# [PROBLEM TO WORK ON]
Looking at the records below, say how many lines contain "posts". Nothing else belongs in the answer.

** WORKING DATA follows **

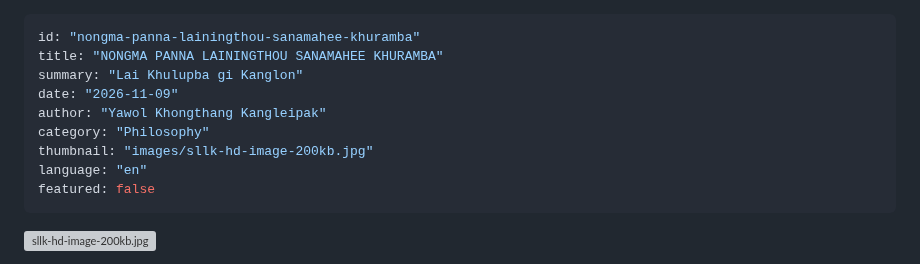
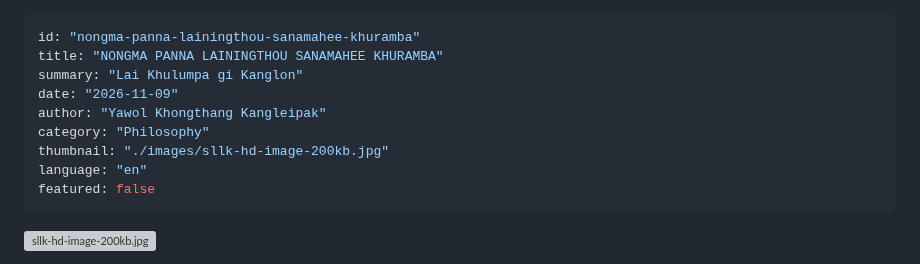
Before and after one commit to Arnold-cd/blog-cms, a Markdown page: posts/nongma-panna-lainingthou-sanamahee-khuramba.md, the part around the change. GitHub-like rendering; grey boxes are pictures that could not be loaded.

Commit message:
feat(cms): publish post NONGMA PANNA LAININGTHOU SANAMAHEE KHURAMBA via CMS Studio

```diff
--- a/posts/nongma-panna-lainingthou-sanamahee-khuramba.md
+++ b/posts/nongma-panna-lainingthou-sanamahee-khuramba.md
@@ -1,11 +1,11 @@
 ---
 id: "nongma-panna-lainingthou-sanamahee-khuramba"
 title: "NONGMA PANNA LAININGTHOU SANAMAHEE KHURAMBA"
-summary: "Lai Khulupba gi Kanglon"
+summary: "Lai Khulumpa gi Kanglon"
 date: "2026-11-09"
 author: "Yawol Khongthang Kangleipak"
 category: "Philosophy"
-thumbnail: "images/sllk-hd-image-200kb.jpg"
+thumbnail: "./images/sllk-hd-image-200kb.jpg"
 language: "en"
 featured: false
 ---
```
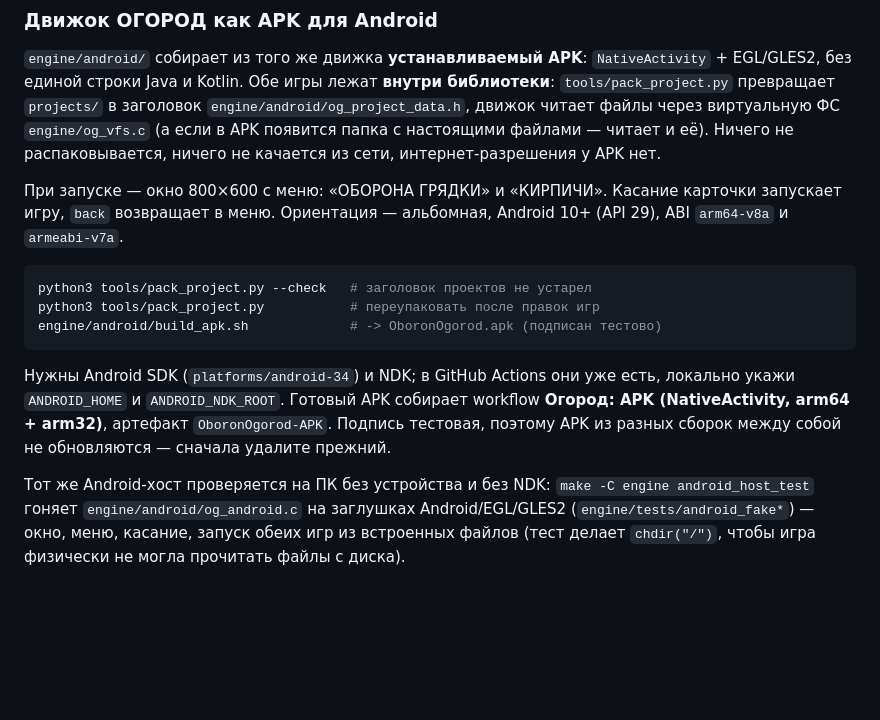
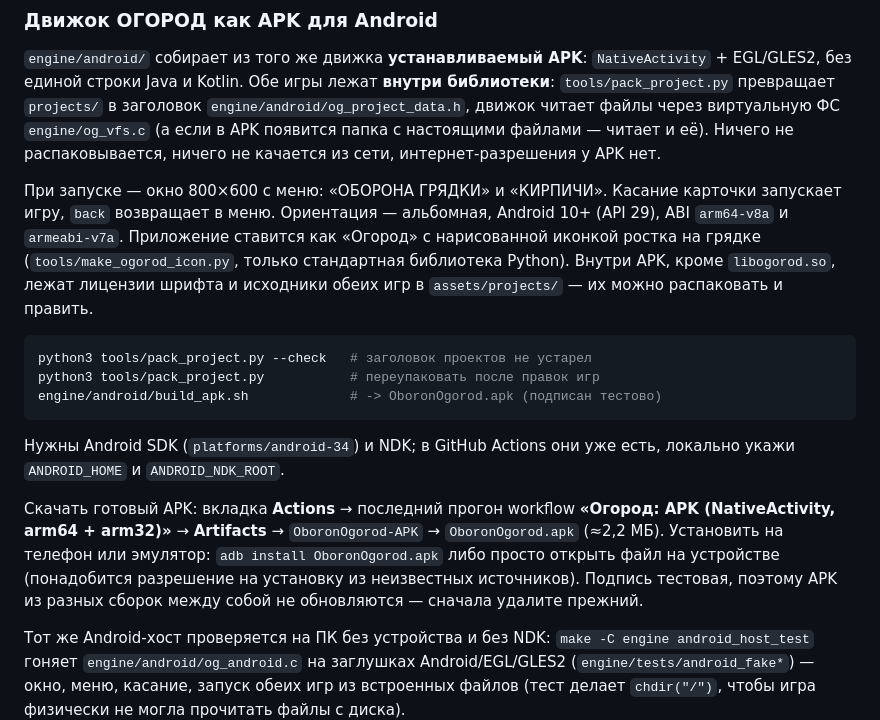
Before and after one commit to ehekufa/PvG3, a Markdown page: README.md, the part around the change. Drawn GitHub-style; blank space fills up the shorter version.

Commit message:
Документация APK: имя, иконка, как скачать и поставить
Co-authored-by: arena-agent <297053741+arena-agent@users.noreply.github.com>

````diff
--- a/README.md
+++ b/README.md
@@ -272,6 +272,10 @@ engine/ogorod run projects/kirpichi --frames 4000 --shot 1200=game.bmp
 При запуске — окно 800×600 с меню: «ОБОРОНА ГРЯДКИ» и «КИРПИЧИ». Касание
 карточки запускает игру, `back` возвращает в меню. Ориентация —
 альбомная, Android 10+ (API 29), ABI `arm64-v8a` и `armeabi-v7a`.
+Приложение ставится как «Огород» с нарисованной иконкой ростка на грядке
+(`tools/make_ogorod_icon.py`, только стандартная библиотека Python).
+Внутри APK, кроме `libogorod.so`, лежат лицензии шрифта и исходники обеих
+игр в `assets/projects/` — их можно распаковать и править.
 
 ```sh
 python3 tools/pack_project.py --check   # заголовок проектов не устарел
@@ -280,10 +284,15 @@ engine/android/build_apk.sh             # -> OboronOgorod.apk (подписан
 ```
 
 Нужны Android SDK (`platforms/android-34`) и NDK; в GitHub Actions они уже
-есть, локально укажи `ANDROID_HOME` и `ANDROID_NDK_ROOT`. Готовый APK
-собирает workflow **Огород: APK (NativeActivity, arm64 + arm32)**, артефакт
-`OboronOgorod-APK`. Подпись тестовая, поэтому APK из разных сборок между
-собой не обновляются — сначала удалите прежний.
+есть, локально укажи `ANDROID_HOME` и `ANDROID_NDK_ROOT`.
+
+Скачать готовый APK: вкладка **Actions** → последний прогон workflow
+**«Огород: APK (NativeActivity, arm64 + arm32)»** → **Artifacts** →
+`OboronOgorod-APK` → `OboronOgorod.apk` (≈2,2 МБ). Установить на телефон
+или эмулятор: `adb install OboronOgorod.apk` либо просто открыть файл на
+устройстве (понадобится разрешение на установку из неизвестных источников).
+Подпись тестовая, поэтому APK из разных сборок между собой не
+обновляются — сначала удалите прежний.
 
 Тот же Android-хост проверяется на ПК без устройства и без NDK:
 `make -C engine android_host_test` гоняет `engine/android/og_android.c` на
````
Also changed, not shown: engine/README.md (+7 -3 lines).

** End of WORKING DATA **

# [OUTPUT]
3